DATA SECTION:
----

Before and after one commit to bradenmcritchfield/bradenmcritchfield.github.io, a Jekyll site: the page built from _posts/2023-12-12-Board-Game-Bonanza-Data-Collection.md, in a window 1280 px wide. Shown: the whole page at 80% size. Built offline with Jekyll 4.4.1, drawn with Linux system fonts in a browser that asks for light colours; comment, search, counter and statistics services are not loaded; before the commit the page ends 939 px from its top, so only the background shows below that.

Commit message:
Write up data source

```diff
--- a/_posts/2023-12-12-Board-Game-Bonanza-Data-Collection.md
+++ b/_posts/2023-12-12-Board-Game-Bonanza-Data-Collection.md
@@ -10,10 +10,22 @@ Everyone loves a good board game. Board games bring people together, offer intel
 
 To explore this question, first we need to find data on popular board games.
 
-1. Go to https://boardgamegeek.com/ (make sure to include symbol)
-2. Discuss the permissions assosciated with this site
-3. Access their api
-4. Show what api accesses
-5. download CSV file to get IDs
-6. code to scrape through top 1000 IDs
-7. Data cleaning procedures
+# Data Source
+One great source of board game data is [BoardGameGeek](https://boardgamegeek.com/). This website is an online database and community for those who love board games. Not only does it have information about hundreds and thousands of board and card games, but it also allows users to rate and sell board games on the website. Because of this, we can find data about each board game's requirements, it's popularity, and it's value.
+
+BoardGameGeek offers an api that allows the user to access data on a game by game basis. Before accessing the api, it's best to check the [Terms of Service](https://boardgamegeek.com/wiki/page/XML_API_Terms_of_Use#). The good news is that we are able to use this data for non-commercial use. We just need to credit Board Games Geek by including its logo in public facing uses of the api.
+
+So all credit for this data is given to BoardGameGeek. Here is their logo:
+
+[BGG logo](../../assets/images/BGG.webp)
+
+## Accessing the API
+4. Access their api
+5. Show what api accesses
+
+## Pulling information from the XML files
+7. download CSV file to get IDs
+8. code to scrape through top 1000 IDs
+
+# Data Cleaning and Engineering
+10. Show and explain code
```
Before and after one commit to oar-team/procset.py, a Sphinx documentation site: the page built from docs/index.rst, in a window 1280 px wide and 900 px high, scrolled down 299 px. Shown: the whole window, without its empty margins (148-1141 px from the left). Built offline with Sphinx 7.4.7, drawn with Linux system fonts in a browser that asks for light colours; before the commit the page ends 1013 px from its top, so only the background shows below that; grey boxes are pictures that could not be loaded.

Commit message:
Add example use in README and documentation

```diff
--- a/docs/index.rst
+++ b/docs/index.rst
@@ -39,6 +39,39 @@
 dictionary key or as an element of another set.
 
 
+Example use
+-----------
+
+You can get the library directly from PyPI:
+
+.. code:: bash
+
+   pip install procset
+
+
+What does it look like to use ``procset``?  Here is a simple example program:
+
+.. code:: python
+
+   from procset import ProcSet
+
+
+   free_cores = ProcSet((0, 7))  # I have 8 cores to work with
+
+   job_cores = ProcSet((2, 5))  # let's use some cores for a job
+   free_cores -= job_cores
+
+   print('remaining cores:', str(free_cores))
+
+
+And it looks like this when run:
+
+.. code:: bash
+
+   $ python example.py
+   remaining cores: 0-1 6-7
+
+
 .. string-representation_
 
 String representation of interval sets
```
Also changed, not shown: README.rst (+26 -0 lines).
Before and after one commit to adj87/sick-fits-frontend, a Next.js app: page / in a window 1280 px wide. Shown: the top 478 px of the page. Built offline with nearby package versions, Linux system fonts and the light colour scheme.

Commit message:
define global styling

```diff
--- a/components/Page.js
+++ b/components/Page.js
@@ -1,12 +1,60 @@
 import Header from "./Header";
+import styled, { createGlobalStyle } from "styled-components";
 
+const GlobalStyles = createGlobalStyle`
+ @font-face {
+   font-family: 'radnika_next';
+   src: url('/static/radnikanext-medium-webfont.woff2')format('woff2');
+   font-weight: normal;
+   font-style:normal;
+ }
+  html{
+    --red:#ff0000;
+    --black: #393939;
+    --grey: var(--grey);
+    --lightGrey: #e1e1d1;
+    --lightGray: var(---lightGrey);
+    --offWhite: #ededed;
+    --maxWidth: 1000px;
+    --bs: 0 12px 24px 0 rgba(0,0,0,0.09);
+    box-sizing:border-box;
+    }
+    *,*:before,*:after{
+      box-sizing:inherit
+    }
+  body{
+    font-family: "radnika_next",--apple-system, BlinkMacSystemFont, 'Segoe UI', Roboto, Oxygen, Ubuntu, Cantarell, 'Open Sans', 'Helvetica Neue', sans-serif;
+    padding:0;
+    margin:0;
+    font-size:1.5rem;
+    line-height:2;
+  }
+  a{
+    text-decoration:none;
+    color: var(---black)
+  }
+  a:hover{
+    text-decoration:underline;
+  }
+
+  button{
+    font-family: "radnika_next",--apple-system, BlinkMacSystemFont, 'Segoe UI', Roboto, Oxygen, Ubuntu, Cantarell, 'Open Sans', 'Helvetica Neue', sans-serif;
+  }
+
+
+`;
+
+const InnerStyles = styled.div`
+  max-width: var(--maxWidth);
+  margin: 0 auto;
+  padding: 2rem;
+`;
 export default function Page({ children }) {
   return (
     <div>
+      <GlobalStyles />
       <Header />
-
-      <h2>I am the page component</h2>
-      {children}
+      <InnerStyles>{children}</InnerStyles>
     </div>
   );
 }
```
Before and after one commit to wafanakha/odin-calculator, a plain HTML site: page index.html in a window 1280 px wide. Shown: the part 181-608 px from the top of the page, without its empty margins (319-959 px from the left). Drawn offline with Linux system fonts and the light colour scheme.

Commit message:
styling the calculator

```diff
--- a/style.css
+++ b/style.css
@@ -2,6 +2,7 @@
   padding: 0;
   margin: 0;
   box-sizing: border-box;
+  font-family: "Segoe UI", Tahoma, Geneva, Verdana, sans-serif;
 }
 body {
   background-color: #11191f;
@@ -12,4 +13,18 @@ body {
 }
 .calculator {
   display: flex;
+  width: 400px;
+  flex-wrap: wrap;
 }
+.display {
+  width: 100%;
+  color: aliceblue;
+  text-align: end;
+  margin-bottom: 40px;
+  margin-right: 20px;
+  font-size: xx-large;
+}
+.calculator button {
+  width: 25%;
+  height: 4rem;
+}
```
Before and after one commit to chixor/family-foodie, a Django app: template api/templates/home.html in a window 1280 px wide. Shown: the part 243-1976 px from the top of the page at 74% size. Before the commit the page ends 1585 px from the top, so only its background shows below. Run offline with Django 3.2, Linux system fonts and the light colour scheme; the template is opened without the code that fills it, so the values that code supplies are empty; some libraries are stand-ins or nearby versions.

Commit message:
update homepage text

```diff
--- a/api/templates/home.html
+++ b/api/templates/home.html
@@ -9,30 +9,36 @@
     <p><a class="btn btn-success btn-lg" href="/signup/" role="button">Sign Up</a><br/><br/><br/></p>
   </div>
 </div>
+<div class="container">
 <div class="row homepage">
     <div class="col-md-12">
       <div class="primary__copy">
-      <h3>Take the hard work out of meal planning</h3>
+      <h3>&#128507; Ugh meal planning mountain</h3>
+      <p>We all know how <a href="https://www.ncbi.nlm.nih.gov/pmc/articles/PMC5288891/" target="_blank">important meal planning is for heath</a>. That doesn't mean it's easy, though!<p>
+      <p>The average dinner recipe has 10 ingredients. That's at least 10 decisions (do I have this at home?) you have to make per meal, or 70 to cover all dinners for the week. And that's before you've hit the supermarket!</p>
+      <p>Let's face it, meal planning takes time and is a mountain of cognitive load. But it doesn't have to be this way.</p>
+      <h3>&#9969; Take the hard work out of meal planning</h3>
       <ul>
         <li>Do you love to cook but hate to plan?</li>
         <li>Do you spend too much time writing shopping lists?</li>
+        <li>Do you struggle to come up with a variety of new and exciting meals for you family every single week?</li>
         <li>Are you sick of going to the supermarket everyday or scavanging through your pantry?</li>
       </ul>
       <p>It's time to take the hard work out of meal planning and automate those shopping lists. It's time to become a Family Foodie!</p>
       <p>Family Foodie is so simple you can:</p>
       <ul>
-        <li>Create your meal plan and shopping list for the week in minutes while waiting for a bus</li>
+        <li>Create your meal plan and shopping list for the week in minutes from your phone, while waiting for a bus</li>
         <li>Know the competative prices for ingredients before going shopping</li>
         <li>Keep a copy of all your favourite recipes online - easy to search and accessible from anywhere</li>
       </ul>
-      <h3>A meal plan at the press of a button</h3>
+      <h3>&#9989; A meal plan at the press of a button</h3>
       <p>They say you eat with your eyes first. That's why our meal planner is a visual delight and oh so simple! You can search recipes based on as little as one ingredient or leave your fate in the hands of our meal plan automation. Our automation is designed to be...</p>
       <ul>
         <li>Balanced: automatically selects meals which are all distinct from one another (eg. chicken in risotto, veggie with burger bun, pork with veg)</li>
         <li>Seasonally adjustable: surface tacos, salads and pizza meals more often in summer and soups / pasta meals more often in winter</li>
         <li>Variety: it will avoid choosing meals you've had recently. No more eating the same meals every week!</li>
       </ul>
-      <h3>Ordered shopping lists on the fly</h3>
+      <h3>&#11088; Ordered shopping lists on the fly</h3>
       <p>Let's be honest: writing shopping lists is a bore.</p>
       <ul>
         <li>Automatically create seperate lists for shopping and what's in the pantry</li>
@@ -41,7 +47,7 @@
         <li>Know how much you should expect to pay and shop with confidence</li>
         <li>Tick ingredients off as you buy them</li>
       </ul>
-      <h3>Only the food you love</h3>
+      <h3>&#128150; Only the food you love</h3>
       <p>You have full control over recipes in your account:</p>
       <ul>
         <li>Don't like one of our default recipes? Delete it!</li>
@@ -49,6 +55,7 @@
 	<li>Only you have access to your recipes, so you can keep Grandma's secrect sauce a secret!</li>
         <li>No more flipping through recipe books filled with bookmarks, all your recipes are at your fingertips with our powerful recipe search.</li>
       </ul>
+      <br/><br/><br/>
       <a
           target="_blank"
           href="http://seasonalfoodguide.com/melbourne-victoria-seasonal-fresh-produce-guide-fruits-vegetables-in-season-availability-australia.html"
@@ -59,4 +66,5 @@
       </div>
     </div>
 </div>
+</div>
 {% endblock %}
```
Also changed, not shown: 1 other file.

----

TASK DESCRIPTION: When "color" shows up in a line of the material, report that line.

TASK RESPONSE:
+    color: var(---black)
   background-color: #11191f;
+  color: aliceblue;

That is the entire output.